↓↓↓

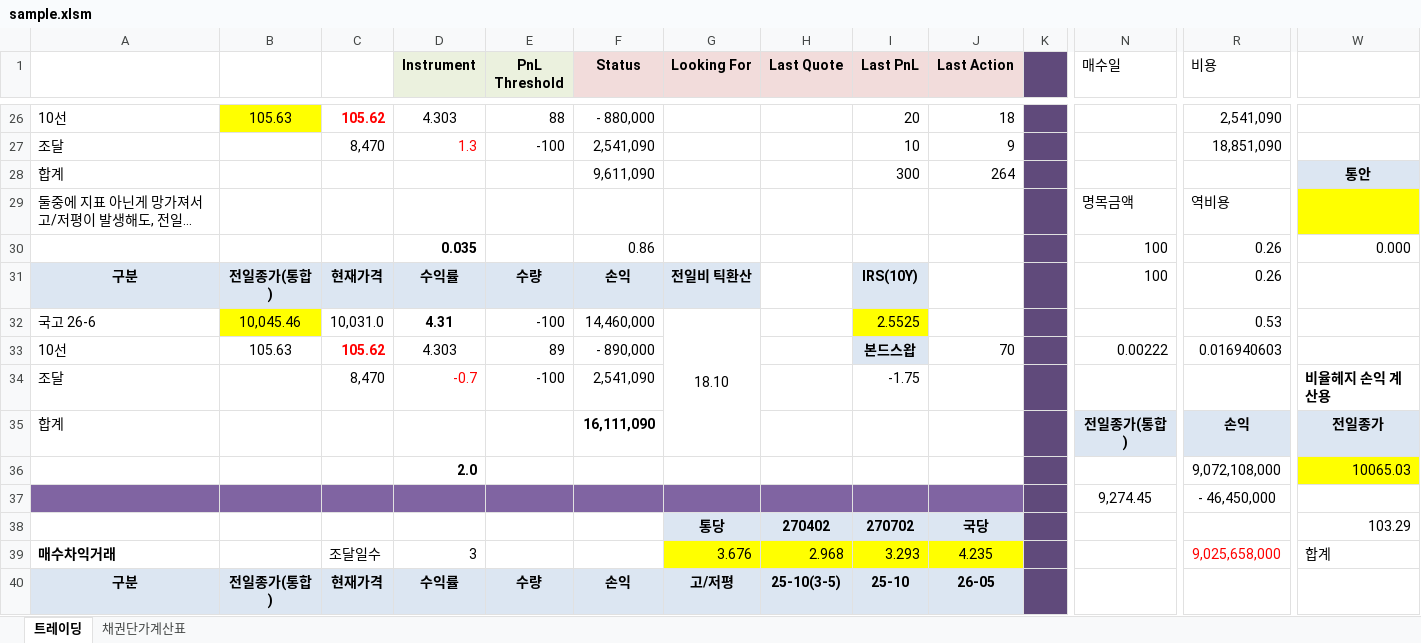
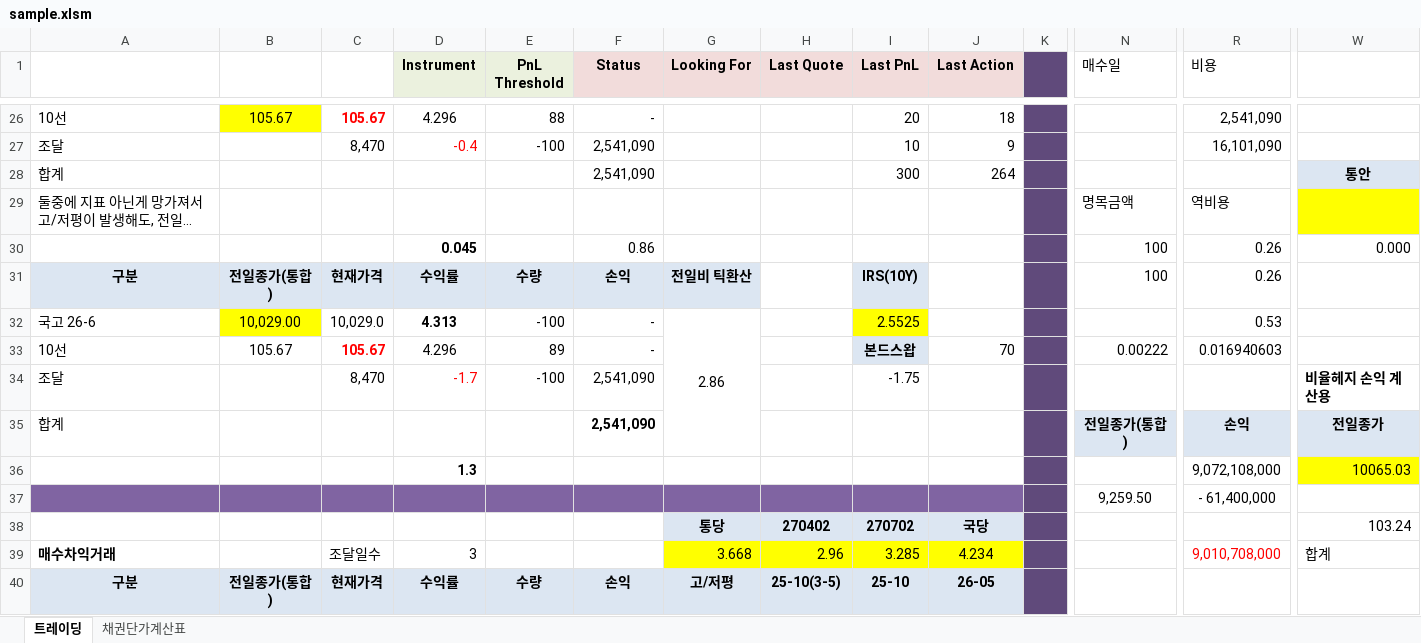
Before and after one commit to jhacom02/KBondWatcher_demo, an Excel workbook: data/sample.xlsm, sheet 트레이딩, drawn as a sheet; only a part is shown, gaps mark what is left out; long unchanged cells end in …; values as stored, in another font and other column widths than the file's, no borders; charts and pictures and conditional formats not drawn; the diff covers the shown part only; the diff names each change by its address in the sheet, - before the commit and + after, or states it on an @@ line.

```diff
--- a/data/sample.xlsm (sheet 트레이딩)
+++ b/data/sample.xlsm (sheet 트레이딩)
-B26: 105.63
+B26: 105.67
-C26: 105.62
+C26: 105.67
-D26 (Instrument): 4.303
+D26 (Instrument): 4.296
-F26 (Status): - 880,000
+F26 (Status): -
-D27 (Instrument): 1.3
+D27 (Instrument): -0.4
-R27 (비용): 18,851,090
+R27 (비용): 16,101,090
-F28 (Status): 9,611,090
+F28 (Status): 2,541,090
-D30 (Instrument): 0.035
+D30 (Instrument): 0.045
-B32: 10,045.46
+B32: 10,029.00
-C32: 10,031.0
+C32: 10,029.0
-D32 (Instrument): 4.31
+D32 (Instrument): 4.313
-F32 (Status): 14,460,000
+F32 (Status): -
-G32 (Looking For): 18.10
+G32 (Looking For): 2.86
-B33: 105.63
+B33: 105.67
-C33: 105.62
+C33: 105.67
-D33 (Instrument): 4.303
+D33 (Instrument): 4.296
-F33 (Status): - 890,000
+F33 (Status): -
-D34 (Instrument): -0.7
+D34 (Instrument): -1.7
-F35 (Status): 16,111,090
+F35 (Status): 2,541,090
-D36 (Instrument): 2.0
+D36 (Instrument): 1.3
-N37 (매수일): 9,274.45
+N37 (매수일): 9,259.50
-R37 (비용): - 46,450,000
+R37 (비용): - 61,400,000
-W38: 103.29
+W38: 103.24
-G39 (Looking For): 3.676
+G39 (Looking For): 3.668
-H39 (Last Quote): 2.968
+H39 (Last Quote): 2.96
-I39 (Last PnL): 3.293
+I39 (Last PnL): 3.285
-J39 (Last Action): 4.235
+J39 (Last Action): 4.234
-R39 (비용): 9,025,658,000
+R39 (비용): 9,010,708,000
```
Also changed, not shown: 2 added rows, 2 removed rows, 119 edited cells and cell formats elsewhere in this sheet, sheet 채권단가계산표, 23 other files.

↑↑↑

Collect every line with the string "Last" from the records, and copy each.

-H39 (Last Quote): 2.968
+H39 (Last Quote): 2.96
-I39 (Last PnL): 3.293
+I39 (Last PnL): 3.285
-J39 (Last Action): 4.235
+J39 (Last Action): 4.234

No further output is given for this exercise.